Power corrupts. And absolute power corrupts absolutely. This tenet has never been more evident than in the recent actions by the House of Representatives led by its Speaker, Rep. Pantaleon Alvarez, who threatened to abolish the Court of Appeals because it ordered the House to release six officials of the Ilocos Norte provincial government, who were cited for contempt and detained in the confines of the chamber.
The six Ilocos Norte officials were cited for contempt for failing to answer questions in connection with the House inquiry into the alleged misuse of tobacco funds in the province. Some of the provincial officials said they could not remember the transaction in question while some apparently gave answers that were not to the liking of House Majority Leader Rodolfo Farinas, a former Marcos ally who is now in a feud with the Marcoses in Ilocos Norte.
Farinas is in his last term as Ilocos congressman and is expected to challenge the Marcos- anointed candidate in the 2019 local elections. Gov. Imee Marcos is also in her last term as governor.
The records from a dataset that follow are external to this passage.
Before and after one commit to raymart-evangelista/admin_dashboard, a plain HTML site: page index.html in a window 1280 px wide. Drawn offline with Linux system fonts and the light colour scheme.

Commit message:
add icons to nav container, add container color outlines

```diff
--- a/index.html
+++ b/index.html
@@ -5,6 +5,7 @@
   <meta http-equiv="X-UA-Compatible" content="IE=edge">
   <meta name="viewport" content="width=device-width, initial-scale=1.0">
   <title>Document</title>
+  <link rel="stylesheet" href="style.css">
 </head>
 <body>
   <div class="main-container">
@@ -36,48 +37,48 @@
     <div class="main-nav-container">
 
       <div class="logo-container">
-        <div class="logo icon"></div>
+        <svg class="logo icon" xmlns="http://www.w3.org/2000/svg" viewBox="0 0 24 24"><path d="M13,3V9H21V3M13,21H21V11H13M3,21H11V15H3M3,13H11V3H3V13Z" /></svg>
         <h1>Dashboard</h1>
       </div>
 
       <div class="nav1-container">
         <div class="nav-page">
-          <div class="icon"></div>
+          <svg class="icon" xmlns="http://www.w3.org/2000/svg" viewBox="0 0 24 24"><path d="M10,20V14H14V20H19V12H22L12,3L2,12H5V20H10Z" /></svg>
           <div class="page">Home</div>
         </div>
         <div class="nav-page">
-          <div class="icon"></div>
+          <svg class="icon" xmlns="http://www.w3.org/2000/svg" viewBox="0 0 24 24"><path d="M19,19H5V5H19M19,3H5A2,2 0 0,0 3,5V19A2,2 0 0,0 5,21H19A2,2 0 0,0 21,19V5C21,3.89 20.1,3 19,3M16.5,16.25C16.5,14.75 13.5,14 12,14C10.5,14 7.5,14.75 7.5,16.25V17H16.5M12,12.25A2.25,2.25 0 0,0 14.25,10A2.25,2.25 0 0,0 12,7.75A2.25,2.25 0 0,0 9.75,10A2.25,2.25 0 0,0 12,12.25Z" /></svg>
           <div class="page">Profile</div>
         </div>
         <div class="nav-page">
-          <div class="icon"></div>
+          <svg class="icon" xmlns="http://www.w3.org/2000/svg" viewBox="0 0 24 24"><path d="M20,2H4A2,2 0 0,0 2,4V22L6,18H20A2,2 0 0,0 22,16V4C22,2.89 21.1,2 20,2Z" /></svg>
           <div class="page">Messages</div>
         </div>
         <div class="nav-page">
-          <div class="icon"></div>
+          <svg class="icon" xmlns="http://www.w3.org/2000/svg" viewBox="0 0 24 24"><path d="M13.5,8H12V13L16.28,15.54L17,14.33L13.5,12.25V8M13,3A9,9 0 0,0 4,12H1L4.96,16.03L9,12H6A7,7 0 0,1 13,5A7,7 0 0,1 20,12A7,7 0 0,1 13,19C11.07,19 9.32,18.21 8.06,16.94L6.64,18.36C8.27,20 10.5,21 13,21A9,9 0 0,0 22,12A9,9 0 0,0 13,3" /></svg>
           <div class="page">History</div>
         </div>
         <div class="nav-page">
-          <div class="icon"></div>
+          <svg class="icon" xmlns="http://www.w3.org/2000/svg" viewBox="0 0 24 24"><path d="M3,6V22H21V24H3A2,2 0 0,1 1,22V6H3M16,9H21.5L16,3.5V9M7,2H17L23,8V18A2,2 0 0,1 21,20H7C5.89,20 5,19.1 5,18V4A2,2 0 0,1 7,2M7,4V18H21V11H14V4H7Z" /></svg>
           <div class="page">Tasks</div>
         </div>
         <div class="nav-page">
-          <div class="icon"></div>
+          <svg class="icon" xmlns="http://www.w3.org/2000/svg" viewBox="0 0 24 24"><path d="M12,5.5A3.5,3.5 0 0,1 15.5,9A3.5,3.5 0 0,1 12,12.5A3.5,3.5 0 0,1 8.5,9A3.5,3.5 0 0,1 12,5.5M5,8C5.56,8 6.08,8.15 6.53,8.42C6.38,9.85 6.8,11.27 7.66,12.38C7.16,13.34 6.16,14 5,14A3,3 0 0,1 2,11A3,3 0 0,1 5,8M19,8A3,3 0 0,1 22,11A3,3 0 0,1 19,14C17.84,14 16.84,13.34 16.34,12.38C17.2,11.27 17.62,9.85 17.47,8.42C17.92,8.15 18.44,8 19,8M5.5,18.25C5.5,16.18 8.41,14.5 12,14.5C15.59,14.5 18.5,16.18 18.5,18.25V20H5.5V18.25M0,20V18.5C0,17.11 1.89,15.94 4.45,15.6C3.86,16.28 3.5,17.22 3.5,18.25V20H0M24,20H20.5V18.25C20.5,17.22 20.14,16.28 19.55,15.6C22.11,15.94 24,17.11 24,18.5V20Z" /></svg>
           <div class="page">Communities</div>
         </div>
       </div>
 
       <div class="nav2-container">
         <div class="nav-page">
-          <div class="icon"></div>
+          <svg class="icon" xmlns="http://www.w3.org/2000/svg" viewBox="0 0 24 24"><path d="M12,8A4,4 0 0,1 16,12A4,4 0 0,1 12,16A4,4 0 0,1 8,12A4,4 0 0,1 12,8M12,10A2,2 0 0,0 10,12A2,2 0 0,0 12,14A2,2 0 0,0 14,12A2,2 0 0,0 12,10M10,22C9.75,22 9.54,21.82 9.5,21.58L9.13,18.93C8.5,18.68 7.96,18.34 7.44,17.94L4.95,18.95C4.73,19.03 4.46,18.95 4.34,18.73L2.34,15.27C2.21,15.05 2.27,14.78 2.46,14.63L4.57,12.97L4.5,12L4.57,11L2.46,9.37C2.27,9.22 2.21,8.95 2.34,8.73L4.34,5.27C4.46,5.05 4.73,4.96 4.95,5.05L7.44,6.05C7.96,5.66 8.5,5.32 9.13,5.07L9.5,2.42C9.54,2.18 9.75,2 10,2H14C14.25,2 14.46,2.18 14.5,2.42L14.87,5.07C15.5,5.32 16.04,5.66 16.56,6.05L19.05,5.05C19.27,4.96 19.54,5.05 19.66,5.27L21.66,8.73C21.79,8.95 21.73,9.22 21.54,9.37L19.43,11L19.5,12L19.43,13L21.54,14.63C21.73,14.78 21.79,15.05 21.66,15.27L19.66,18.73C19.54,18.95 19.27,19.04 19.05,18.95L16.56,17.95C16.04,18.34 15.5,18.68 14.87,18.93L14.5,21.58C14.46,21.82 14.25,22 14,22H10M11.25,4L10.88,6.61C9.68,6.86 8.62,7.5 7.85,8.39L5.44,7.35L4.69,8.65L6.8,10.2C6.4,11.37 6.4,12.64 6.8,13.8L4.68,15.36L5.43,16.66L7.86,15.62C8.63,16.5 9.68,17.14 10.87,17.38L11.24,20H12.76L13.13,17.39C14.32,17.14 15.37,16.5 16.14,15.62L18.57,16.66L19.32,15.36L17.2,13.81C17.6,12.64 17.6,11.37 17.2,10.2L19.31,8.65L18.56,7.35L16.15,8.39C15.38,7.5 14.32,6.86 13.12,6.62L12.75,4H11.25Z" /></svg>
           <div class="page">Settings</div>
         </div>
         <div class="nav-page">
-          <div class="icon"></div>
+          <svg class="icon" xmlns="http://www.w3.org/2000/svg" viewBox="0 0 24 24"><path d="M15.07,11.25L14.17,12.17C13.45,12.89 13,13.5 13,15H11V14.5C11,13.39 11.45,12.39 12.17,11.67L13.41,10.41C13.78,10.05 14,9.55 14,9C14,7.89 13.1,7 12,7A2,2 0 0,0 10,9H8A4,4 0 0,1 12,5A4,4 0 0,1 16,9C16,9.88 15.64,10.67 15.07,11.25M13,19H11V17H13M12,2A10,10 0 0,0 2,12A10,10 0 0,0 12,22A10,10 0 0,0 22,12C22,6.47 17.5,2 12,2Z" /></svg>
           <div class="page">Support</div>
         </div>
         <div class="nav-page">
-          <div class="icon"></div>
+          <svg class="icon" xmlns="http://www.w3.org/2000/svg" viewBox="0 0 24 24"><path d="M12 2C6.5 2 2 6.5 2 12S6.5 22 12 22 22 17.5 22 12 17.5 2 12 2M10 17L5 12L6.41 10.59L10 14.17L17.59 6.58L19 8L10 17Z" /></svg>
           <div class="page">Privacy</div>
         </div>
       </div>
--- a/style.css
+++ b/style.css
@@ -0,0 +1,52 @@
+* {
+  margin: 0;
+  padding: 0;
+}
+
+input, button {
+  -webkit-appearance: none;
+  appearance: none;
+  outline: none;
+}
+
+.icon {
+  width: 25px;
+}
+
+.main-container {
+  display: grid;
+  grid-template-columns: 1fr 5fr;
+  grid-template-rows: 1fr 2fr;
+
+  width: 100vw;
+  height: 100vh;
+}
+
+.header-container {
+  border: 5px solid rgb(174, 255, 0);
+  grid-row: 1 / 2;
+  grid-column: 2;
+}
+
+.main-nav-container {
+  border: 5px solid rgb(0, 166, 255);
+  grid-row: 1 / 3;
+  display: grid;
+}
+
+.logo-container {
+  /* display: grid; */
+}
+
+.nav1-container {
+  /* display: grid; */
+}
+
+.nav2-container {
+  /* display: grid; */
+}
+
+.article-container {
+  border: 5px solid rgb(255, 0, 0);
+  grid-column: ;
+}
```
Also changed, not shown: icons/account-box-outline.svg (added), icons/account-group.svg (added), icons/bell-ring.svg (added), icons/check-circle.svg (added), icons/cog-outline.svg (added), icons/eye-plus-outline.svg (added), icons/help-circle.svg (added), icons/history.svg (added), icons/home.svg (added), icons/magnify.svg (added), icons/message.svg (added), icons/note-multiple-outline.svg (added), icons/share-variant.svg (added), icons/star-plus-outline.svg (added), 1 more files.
The six Ilocos officials went to the Court of Appeals and sought protection under the writ of habeas of corpus, which empowers the court to order an institution holding the petitioners to present them. The appellate court granted them the writ and ordered their provisional release on P30,000 bail each.
Alvarez, obviously blinded by his newfound power, went ballistic. Alvarez said he would defy the court, and the House has not released the six. Fariñas said the CA could not infringe on the constitutional power of Congress to cite errant resource persons for contempt.
Alvarez told reporters: “That’s gross ignorance of the law. Mga gago yang tatlong justices na yan!” Alvarez said, referring to the justices who issued the order. In different interviews, Alvarez also called the three justices “idiots,” “rotten,” and “crazy.” In debates and discourses, name-calling has been known as signs of inferior argument or an inability to present solid arguments.
Later, Alvarez dropped another bomb on the appeals court, threatening to abolish the court or reducing its budget to one peso, which would effectively shut it down, and insisted that the court had no authority to compel the House to release the so-called “Ilocos 6.”
“The CA is not even our co-equal branch. It is merely a creation of Congress. It exists because it was created by Congress,” Alvarez said in a radio interview. “The CA justices had better start thinking because any time, we can dissolve the CA.”
This is simply a case of bullying by the country’s fourth highest ranking official, who has shown his brute arrogance in many instances in the past.
Earlier, Alvarez threatened members of the administration coalition to vote in favor of the death penalty bill or face expulsion from their committee chairmanship and memberships. Among his victim was former President and now Pampanga Rep. Gloria Macapagal Arroyo who was stripped of her functions as a deputy speaker.
And recently, Alvarez threatened to disobey the Supreme Court if it orders a joint session of Congress to review Duterte’s martial law declaration.
“They [the SC justices] do not have the right to dictate on Congress what we should do,” he said, citing separation of powers among the three branches of government. “Punitin ko yan [I will tear it up]!” he said, if the tribunal makes such a decision. Preempting the President, Alvarez also said martial law should be extended until the end of Duterte’s term in 2022.
Still not content with threatening to abolish the second highest court of the land, the House dynamic duo decided they would move to disbar the three CA justices who issued the order. Later, Farinas said 180 members of the House of Representatives have signed a draft resolution asking the Supreme Court to disbar the three justices of the Court of Appeals’ Special Fourth Division for “ignorance of the law and abuse of authority.”
Farinas has at least decided to go before the Supreme Court to settle the issue. The Constitution vests in the courts the power to issue the writ of habeas corpus precisely to ensure that no government official or entity would abuse its authority to detain individuals.
Separation of powers was embedded in the Constitution to ensure that none of the three branches of government – the Executive, Legislative and Judiciary – would abuse their powers and are working within the bounds of the law and the Constitution.
Simply, it is dictated by the rule of law, of which our new leaders in both Malacanang and Congress seem to have shown disregard. Without the rule of law, the country could easily slip into anarchy or tyranny. Being a lawyer, I’m sure Alvarez knows that.